Everyone knows that financial freedom starts with tiny steps.
Sure, you can dream about winning the lottery, or investing in the next Amazon just before it becomes Amazon, but that almost never happens. (And when it does, now that I think of it, it happens also because of tiny steps. Winning the lottery starts with the tiny step of buying a ticket, and investing in the next Amazon starts with the tiny step of learning how to invest in the stock market.)
The problem is, the tiny step seems so…tiny. And so we overlook it, or avoid it, or decide it doesn’t matter.
Trying to lose weight? What’s one little Hershey’s Kiss in the greater scheme of things? How many inches will it really add to the muffin-top?
Or how about trying to get fit, after years of inactivity. Fifteen steps to the mailbox instead of stopping by in the car on the way out of the driveway is not going to matter a hill of beans.
This is the thinking that stops us from achieving our biggest goals.
The goal seems so large, and the steps seem so small and insignificant. Why even bother?
Of course, we know this is not true, but it’s the untrue stuff that seems the most pervasive. We need a way to make those tiny steps feel significant enough to keep doing them, until they pile up into something bigger.
Here’s another thing. Trying to do something all by yourself is really, really hard. It doesn’t matter if it’s a tiny thing or a big thing, isolation makes it harder.
Just ask me. I am trying to do three things all by myself:
- Record every impulse to buy and wait at least 24 hours before buying it.
- Record every dime I spend.
- Save $1 per day. (That might have been $10 per day a couple of weeks ago. It proved unrealistic and I had to downward adjust.)
Presently, I occasionally think about these commitments I made to myself, as in: oh yeah, I was supposed to write that down and think about it before I spent it. Oh well, too late now.
This is the sum total of as far as I’ve gotten actually following through on the commitments themselves. Pitiful, really; but also typical when you’re trying to do something by yourself.
Trying to do something challenging goes a lot better when you do it inside a group of other people trying to do it too.
Twelve step programs, like Alcoholics Anonymous, know this. It’s about being in a group that knows how much it matters to reach the goal, and knows how hard it is, and can empathize, and won’t let you trivialize it. Just knowing someone else is walking in your same shoes is a big help.
This week I was introduced to a cool new online community called Daily Feats that remedies both of those problems: the hopelessness of the tiny step and the isolation of going it alone.
You should go there and set up an account. That, in itself, is motivating. It’s a really fun interface that starts right out rewarding you with points for stuff you already did, that you normally do and don’t really consider a big deal.

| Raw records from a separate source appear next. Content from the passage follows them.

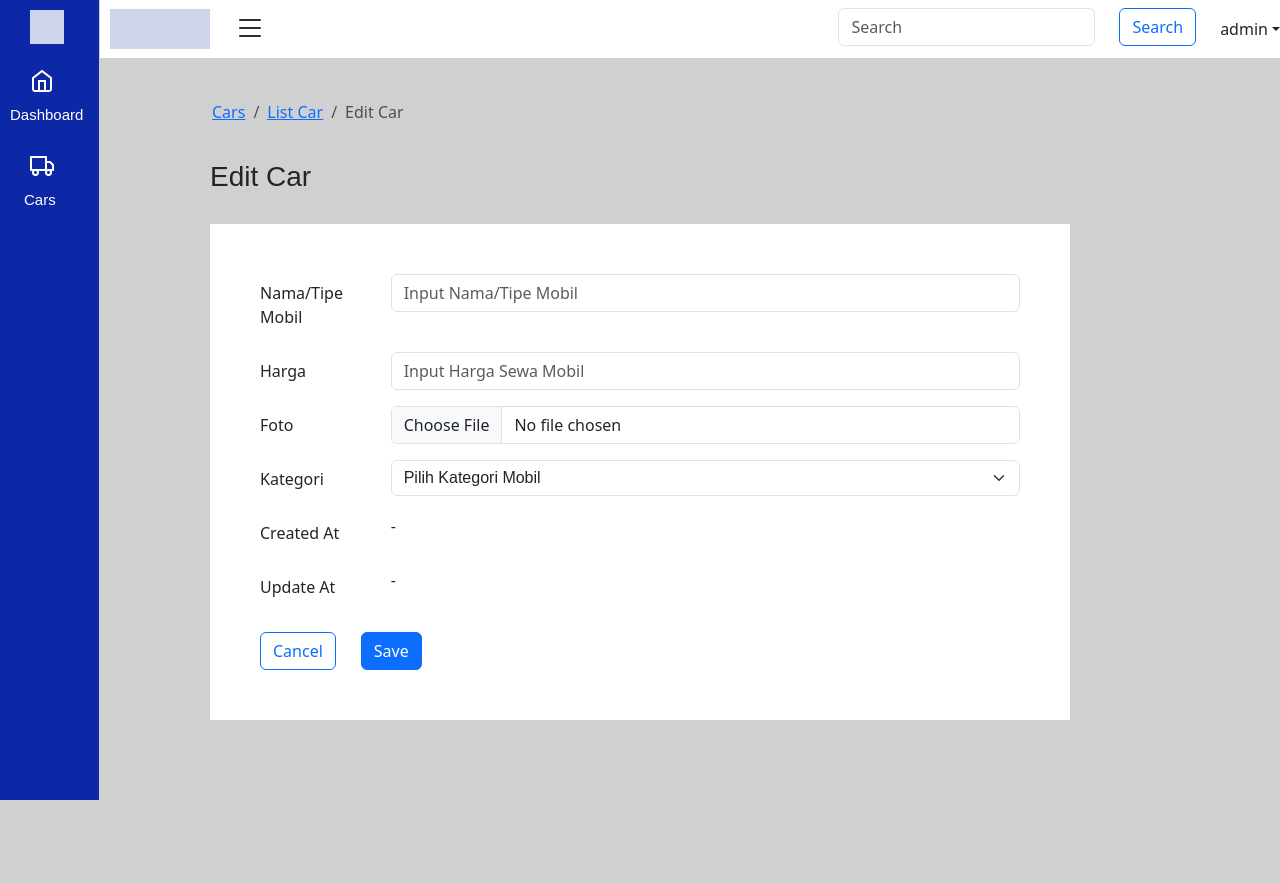
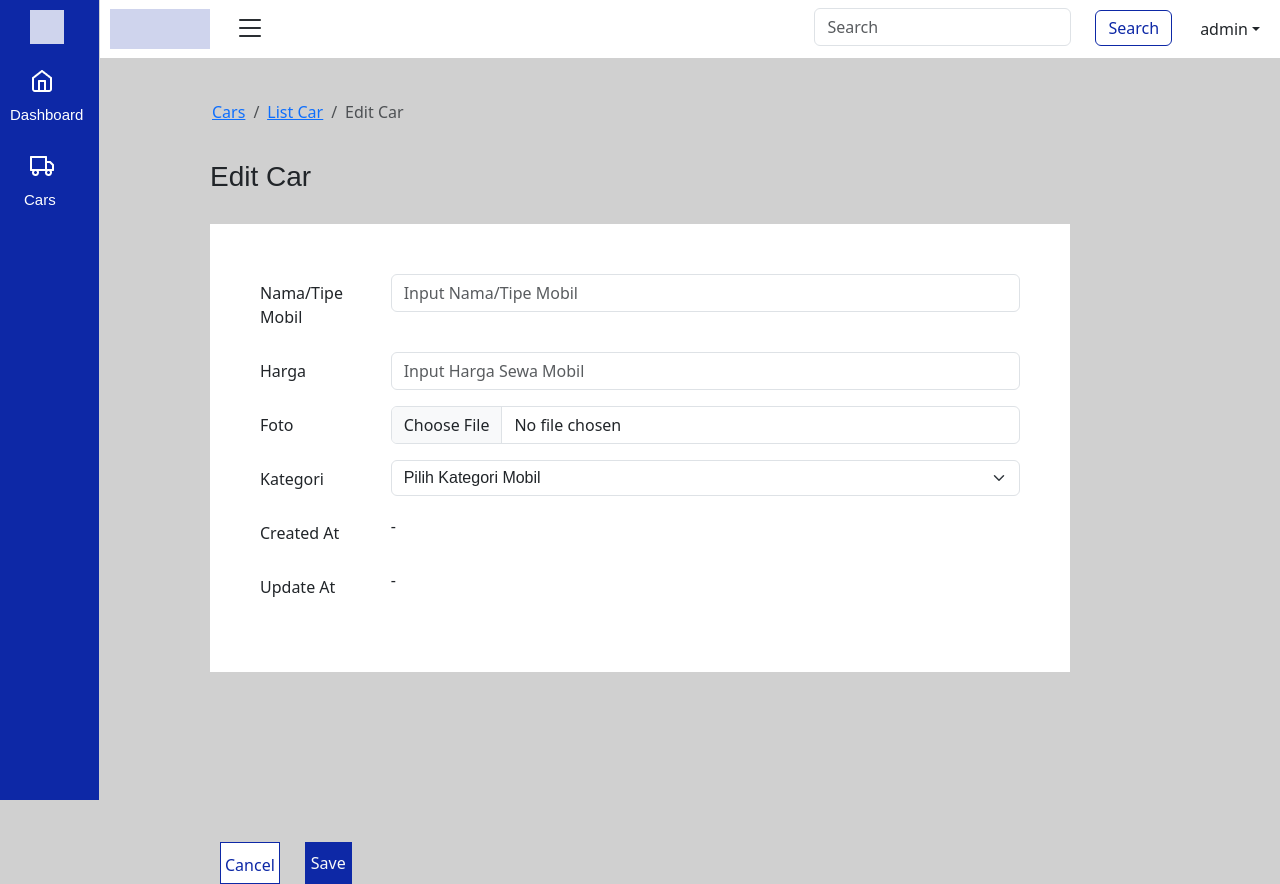
Before and after one commit to akbaradiw/Admin_23001028_14_Kelompok-4_Binar-Car-Rental-Platinum, a React (Vite) app: page /edit/1 in a window 1280 px wide. Shown: the top 884 px of the page. Before the commit the page ends 800 px from the top, so only its background shows below. Built offline with nearby package versions, Linux system fonts and the light colour scheme; no server answers; sample sign-in values are in the browser's storage.

Commit message:
fix styling

```diff
--- a/src/components/ListCar/index.jsx
+++ b/src/components/ListCar/index.jsx
@@ -85,7 +85,7 @@ const ListCar = () => {
       <div className="d-flex justify-content-between">
         <p className="h3">List Car</p>
 
-        <Button onClick={() => navigate("/add")}>+ Add New Car</Button>
+        <button className="btn-addnew" onClick={() => navigate("/add")}>+ Add New Car</button>
       </div>
       <br />
 
--- a/src/components/ListCar/style.css
+++ b/src/components/ListCar/style.css
@@ -16,3 +16,12 @@
     padding: 10px;
     border-radius: 5px;
 }
+
+.btn-addnew {
+    background-color: #0D28A6;
+    color: #f9f9f9;
+    border: none;
+    padding: 10px;
+    margin-top: 16px;
+    margin-right: 20px;
+}
--- a/src/components/NavBar/index.jsx
+++ b/src/components/NavBar/index.jsx
@@ -57,9 +57,9 @@ const NavBar = () => {
               />
             </Col>
             <Col xs="auto">
-              <Button variant="outline-primary" onClick={handleSearch}>
+              <button className="btn-search" onClick={handleSearch}>
                 Search
-              </Button>
+              </button>
             </Col>
             <Col xs="auto">
               <div id="text-admin">
--- a/src/components/NavBar/style.css
+++ b/src/components/NavBar/style.css
@@ -14,6 +14,7 @@
 
 #text-admin {
     padding: 9px 0px;
+    margin-right: 20px;
 }
 
 .logo-navbar{
@@ -23,3 +24,12 @@
     background-color: #CFD4ED;
 
 }
+
+.btn-search {
+    background-color: #ffffff;
+    color: #0D28A6;
+    border: solid 1px #0D28A6;
+    padding: 5px 12px 5px 12px;
+    border-radius: 6px;
+    margin: 2px 4px 0px 0px;
+}
--- a/src/pages/AddPage/index.jsx
+++ b/src/pages/AddPage/index.jsx
@@ -243,17 +243,17 @@ const AddPage = () => {
             </Col>
           </Form.Group>
         </Form>
-        <div className="btn-add">
-          <Button variant="outline-primary" onClick={handleCancel}>Cancel</Button>
-          <Button
-            variant="primary"
+      </div>
+      <div className="btn-add">
+          <button className="add-cancel" onClick={handleCancel}>Cancel</button>
+          <button
+            className="add-save"
             onClick={handleSubmitForm}
             disabled={!fixAdd}
           >
             Save
-          </Button>
+          </button>
         </div>
-      </div>
     </div>
   );
 };
--- a/src/pages/AddPage/style.css
+++ b/src/pages/AddPage/style.css
@@ -20,5 +20,22 @@
 .btn-add {
     display: flex;
     gap: 25px;
-    padding: 10px 0px 0px;
+    padding: 170px 0px 0px 220px;
 }
+
+.add-cancel {
+    background-color: #ffffff;
+    color: #0D28A6;
+    border: solid 1px #0D28A6;
+    padding: 10px 4px 6px 4px;
+    font-weight: 500;
+
+}
+
+.add-save {
+    background-color: #0D28A6;
+    color: #f9f9f9;
+    border: solid 1px #0D28A6;
+    padding: 6px 5px 6px 5px;
+    font-weight: 500;
+}
--- a/src/pages/EditPage/index.jsx
+++ b/src/pages/EditPage/index.jsx
@@ -290,14 +290,15 @@ const EditPage = () => {
             </Col>
           </Form.Group>
         </Form>
-        <div className="edit-btn">
-          <Button variant="outline-primary">Cancel</Button>
-          <Button variant="primary" onClick={editButton} isDisabled={!fixEdit}>
+      </div>
+
+      <div className="edit-btn">
+          <button className="edt-cancel">Cancel</button>
+          <button className="edt-save" onClick={editButton} isDisabled={!fixEdit}>
             Save
-          </Button>
+          </button>
 
         </div>
-      </div>
     </div>
   );
 };
--- a/src/pages/EditPage/style.css
+++ b/src/pages/EditPage/style.css
@@ -19,5 +19,22 @@
 .edit-btn {
     display: flex;
     gap: 25px;
-    padding: 10px 0px 0px;
+    padding: 170px 0px 0px 220px;
 }
+
+.edt-cancel {
+    background-color: #ffffff;
+    color: #0D28A6;
+    border: solid 1px #0D28A6;
+    padding: 10px 4px 6px 4px;
+    font-weight: 500;
+
+}
+
+.edt-save {
+    background-color: #0D28A6;
+    color: #f9f9f9;
+    border: solid 1px #0D28A6;
+    padding: 6px 5px 6px 5px;
+    font-weight: 500;
+}
```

In my case, I got points for getting up early (also known as insomnia), for snacking on fruit instead of chips (good thing they didn’t ask me that about Thursday, when I ate half a bag of Laura Scudders), and for not driving yesterday. Woohoo!
After you get your initial points, you get to set some goals, and then learn about challenges that are already underway in the Daily Feats community. I joined a challenge called !save1% and another one called !thinkb4buying.
The idea is to check in every day and click “done” for each challenge where you’ve met your commitment. After you do that, you can see Tweet-style notes left by others in the same challenge, and you can add a note yourself – hence joining a community all striving in the same challenge.
You get points for checking in, and points for clicking “done,” and eventually those points add up and become donations to your favorite charity or even gift cards. For example, when you accumulate 5000 points, you can choose to reward yourself with a $10 Starbucks or iTunes gift card.
So I ask myself, what’s to keep me from going to the site every day and clicking “done” just to get the gift-card?
I don’t know. It looks like the honor system to me. But I guess if a person is going to go to the trouble of setting up an account, choosing some challenges, and logging in every day, then they’re probably going to actually do the daily step.
I think I’d personally feel like the worst kind of cheater if I lied about it, and that latte I buy with my fraudulently won Starbucks gift card is going to be as dust in the mouth.
I once joined a site that challenged me to write every day. I had an idea for a book, and I wasn’t writing it. (Do you see me on Amazon? No? That’s because the book is STILL not on paper.) There was a specific number of words on this challenge, I forget – maybe 100 or something.
Every morning I’d get an e-mail reminder telling me to go write my 100 words. In a remarkably short period of time those e-mails got really annoying. I found myself saying things like, “AGAIN with the nagging,” and “Where is the unsub button on this thing,” and “ShutUP.”
In other words, it was not working.
But I think it was because I chose something that I was already doing, in spades. I’ve been a writer all my life. Without doubt, I write thousands of words a day. Writing 100 more was just so vague as to be dumb, as goals go.
I don’t think Daily Feats will be like that. It’s about the tiny steps I’m not taking – the ones that are standing between me and my big goal of financial freedom. I’m going to give it a shot.
Care to join me on Daily Feats, Dreamers and set some goals together?
Leave a comment below and let me know.